### Problem statement
Give the whole listing below once more, exactly, without pictures.

(Information supplied Opens)

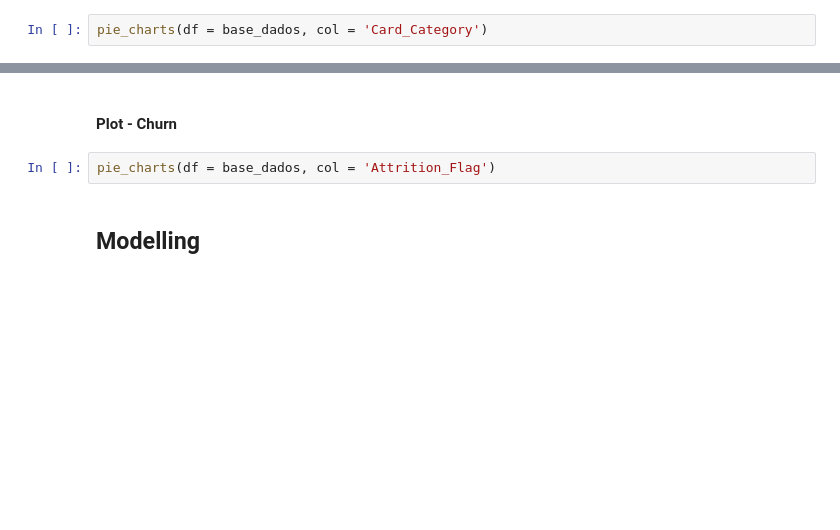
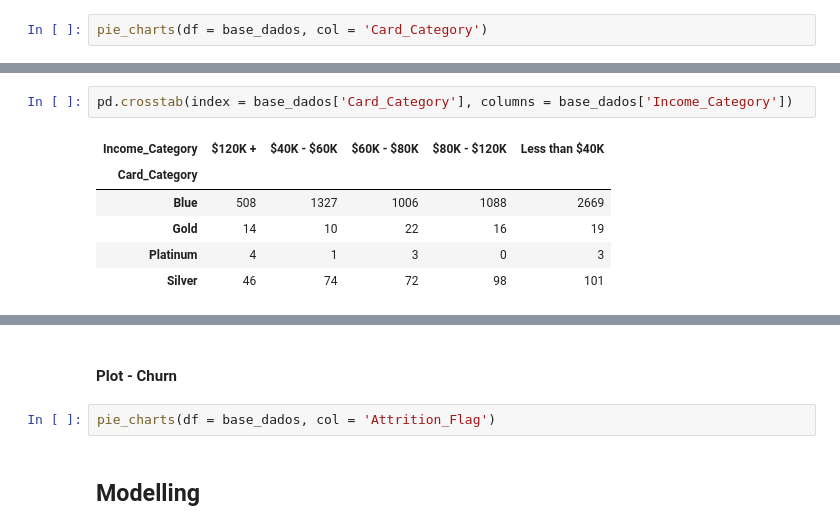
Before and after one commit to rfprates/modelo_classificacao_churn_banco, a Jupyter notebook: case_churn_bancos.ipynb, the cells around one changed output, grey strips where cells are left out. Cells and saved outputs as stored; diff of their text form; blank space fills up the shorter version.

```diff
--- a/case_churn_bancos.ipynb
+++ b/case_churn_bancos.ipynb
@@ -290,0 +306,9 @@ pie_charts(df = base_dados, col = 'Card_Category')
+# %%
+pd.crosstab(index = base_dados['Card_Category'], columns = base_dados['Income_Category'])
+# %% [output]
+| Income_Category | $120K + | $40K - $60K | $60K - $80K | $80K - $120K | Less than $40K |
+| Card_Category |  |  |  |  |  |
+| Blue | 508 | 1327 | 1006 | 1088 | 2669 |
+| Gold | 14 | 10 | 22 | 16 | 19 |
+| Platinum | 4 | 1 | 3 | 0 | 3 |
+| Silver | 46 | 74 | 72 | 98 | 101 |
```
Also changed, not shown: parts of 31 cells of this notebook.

(Information supplied Closes)

### The answer
Before and after one commit to rfprates/modelo_classificacao_churn_banco, a Jupyter notebook: case_churn_bancos.ipynb, the cells around one changed output, grey strips where cells are left out. Cells and saved outputs as stored; diff of their text form; blank space fills up the shorter version.

```diff
--- a/case_churn_bancos.ipynb
+++ b/case_churn_bancos.ipynb
@@ -290,0 +306,9 @@ pie_charts(df = base_dados, col = 'Card_Category')
+# %%
+pd.crosstab(index = base_dados['Card_Category'], columns = base_dados['Income_Category'])
+# %% [output]
+| Income_Category | $120K + | $40K - $60K | $60K - $80K | $80K - $120K | Less than $40K |
+| Card_Category |  |  |  |  |  |
+| Blue | 508 | 1327 | 1006 | 1088 | 2669 |
+| Gold | 14 | 10 | 22 | 16 | 19 |
+| Platinum | 4 | 1 | 3 | 0 | 3 |
+| Silver | 46 | 74 | 72 | 98 | 101 |
```
Also changed, not shown: parts of 31 cells of this notebook.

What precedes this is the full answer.